Hi, I’m Dr. Joe.
In this video we are going to touch on the subject of autism.
Now immediately the definition is important. The term “Autism” has pretty much been replaced by the term “Autism Spectrum Disorder” because there is a range of conditions covered under this banner and obviously it starts from the mild autism through to the more severe autism.
The characteristics that lead to a diagnosis of autism or autism spectrum disorder are difficulties with social interaction, with communication and also characterised by repetitive behaviours. Immediately some people are going to say ‘some people do have these sorts of problems and there is nothing wrong with them’ and the answer to that is yes, that is the case. So it comes down to the degree with which it affects the individual. It is a condition of childhood but it is thought to be life-long, even though it does seem for a number of children that as they get older the effects lessen. Or perhaps the other way of looking at it is that they find ways to work around it.
For a diagnosis of autism the child needs to demonstrate problems in all three areas that we mentioned (social interaction, communication and behaviour). For diagnosis of Aspergers Syndrome there is generally only two of the criteria are met as typically the children don’t have the repetitive movements. The third part of the triad is Perversive Development Disorder where they do have problems with communication and interaction but it doesn’t quite meet the stricter criteria for autism.
It’s all going to sound a little bit complicated and in a video like this we can’t necessarily cater to all the nuances. Nuances is the key word. Some of this is subjective. Some children may just be a little bit late in their development and it may turn out they don’t have any of the autism spectrum disorder conditions. Others, obviously, may well do.
How do you know your child is going down this path? If there was an easy answer to that it would be lovely but realistically there isn’t. There are milestones with child development. Now it’s not set in concrete so some children at age one and a half may be doing what the average 12 month old baby is doing, some children at 18 months may be doing what the average two year old is doing. Children do develop at their own rate so allowances have to be made. It’s not like somebody rings the bell on a certain day and if your child hasn’t achieved “x” milestone therefore they must have a problem. So be aware of those nuances. However, the best people to gauge if there is a problem or there are suspicions are the parents as they have the most interaction with the child. The key hallmark to the autism spectrum disorders are issues with communication and the primary communication is with parents.
Treatment-wise there are no pills, no specific treatment. However, by encouraging the child with support it’s about getting your child to be the best they can be. Interestingly some recent American research has shown that as many as 10% of children with autism spectrum disorder may have effectively by their mid-teens “grown out” of it, or perhaps more correctly have reached a stage where they don’t really have any practical problems with it. People are looking further into this because it raises the question “might it just be developmental delay?” or is something else happening. At this stage there is no known cure and it is deemed to be life-long but this new research is certainly encouraging.
Ok, we have covered a lot of information in a short video and necessarily everybody is a little bit different.
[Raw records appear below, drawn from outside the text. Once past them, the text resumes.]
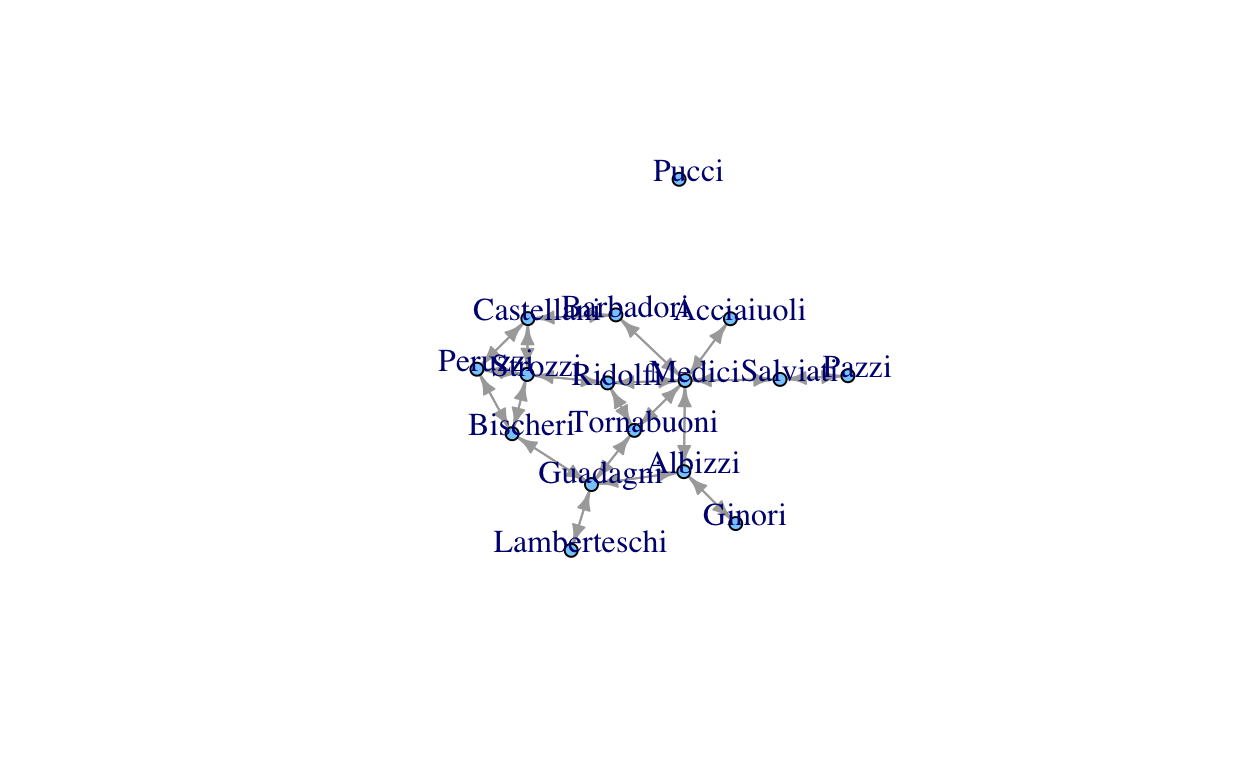
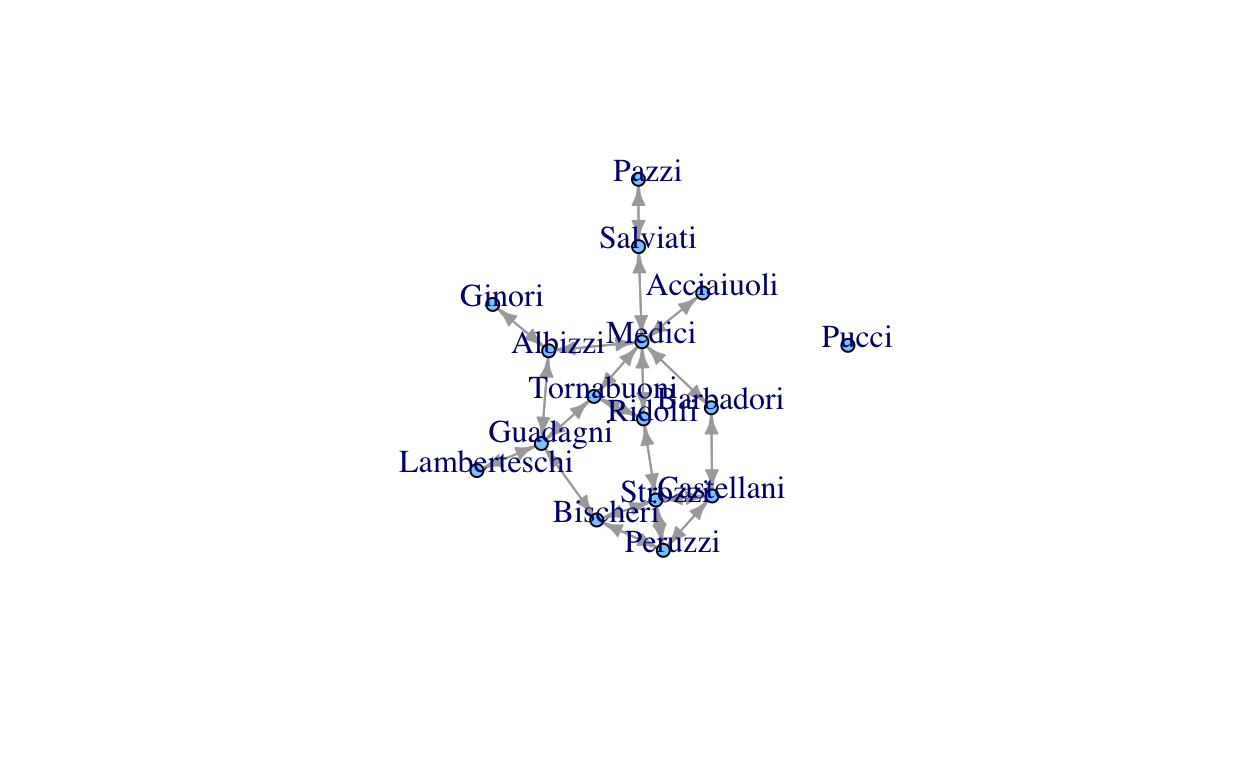
oijuoijoihjoihoijoiuho

Changed region(s): [[0.3125, 0.1875, 0.7188, 0.7188]]

diff --git a/docs/_posts/2022-01-31-the-sharpe-ratio/Homework_2_Noah_Milstein.html b/docs/_posts/2022-01-31-the-sharpe-ratio/Homework_2_Noah_Milstein.html
@@ -1493,7 +1493,8 @@ code span.wa { color: #5e5e5e; font-style: italic; } /* Warning */
 <p>Network size for the Florentine Family network dataset is described briefly by the code below:</p>
 <div class="layout-chunk" data-layout="l-body">
 <div class="sourceCode">
-<pre class="sourceCode r"><code class="sourceCode r"><span class='co'># I access the florentine families dataset through the package "network"</span>
+<pre class="sourceCode r"><code class="sourceCode r"><span class='fu'><a href='https://rdrr.io/r/base/Random.html'>set.seed</a></span><span class='op'>(</span><span class='fl'>2</span><span class='op'>)</span>
+<span class='co'># I access the florentine families dataset through the package "network"</span>
 
 <span class='fu'><a href='https://rdrr.io/r/utils/data.html'>data</a></span><span class='op'>(</span><span class='va'>flo</span>, package<span class='op'>=</span><span class='st'>"network"</span><span class='op'>)</span>
 
@@ -1678,7 +1679,7 @@ $null
 <pre class="sourceCode r"><code class="sourceCode r"><span class='fu'>V</span><span class='op'>(</span><span class='va'>florentine</span><span class='op'>)</span><span class='op'>[</span><span class='fu'><a href='https://rdrr.io/r/base/c.html'>c</a></span><span class='op'>(</span><span class='st'>"Peruzzi"</span>,<span class='st'>"Lamberteschi"</span>, <span class='st'>"Ginori"</span><span class='op'>)</span><span class='op'>]</span>
 </code></pre>
 </div>
-<pre><code>+ 3/16 vertices, named, from 37cb29d:
+<pre><code>+ 3/16 vertices, named, from 8a0479b:
 [1] Peruzzi      Lamberteschi Ginori      </code></pre>
 </div>
 <h4 id="network-distances">Network Distances</h4>

diff --git a/docs/posts/2022-01-31-the-sharpe-ratio/index.html b/docs/posts/2022-01-31-the-sharpe-ratio/index.html
@@ -2128,7 +2128,8 @@ document.addEventListener('DOMContentLoaded', function() {
 <p>Network size for the Florentine Family network dataset is described briefly by the code below:</p>
 <div class="layout-chunk" data-layout="l-body">
 <div class="sourceCode">
-<pre class="sourceCode r"><code class="sourceCode r"><span class='co'># I access the florentine families dataset through the package "network"</span>
+<pre class="sourceCode r"><code class="sourceCode r"><span class='fu'><a href='https://rdrr.io/r/base/Random.html'>set.seed</a></span><span class='op'>(</span><span class='fl'>2</span><span class='op'>)</span>
+<span class='co'># I access the florentine families dataset through the package "network"</span>
 
 <span class='fu'><a href='https://rdrr.io/r/utils/data.html'>data</a></span><span class='op'>(</span><span class='va'>flo</span>, package<span class='op'>=</span><span class='st'>"network"</span><span class='op'>)</span>
 
@@ -2313,7 +2314,7 @@ $null
 <pre class="sourceCode r"><code class="sourceCode r"><span class='fu'>V</span><span class='op'>(</span><span class='va'>florentine</span><span class='op'>)</span><span class='op'>[</span><span class='fu'><a href='https://rdrr.io/r/base/c.html'>c</a></span><span class='op'>(</span><span class='st'>"Peruzzi"</span>,<span class='st'>"Lamberteschi"</span>, <span class='st'>"Ginori"</span><span class='op'>)</span><span class='op'>]</span>
 </code></pre>
 </div>
-<pre><code>+ 3/16 vertices, named, from 37cb29d:
+<pre><code>+ 3/16 vertices, named, from 8a0479b:
 [1] Peruzzi      Lamberteschi Ginori      </code></pre>
 </div>
 <h4 id="network-distances">Network Distances</h4>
If you have any concerns about what’s going on with your child’s development the first port of call is to have a chat with your GP. It doesn’t automatically follow that everything that seems a concern is and that is an important point to make – however, it is always a better idea to get it checked and assessed.
|For information on Autism, including risk factors, symptoms and possible treatments, visit Autism.|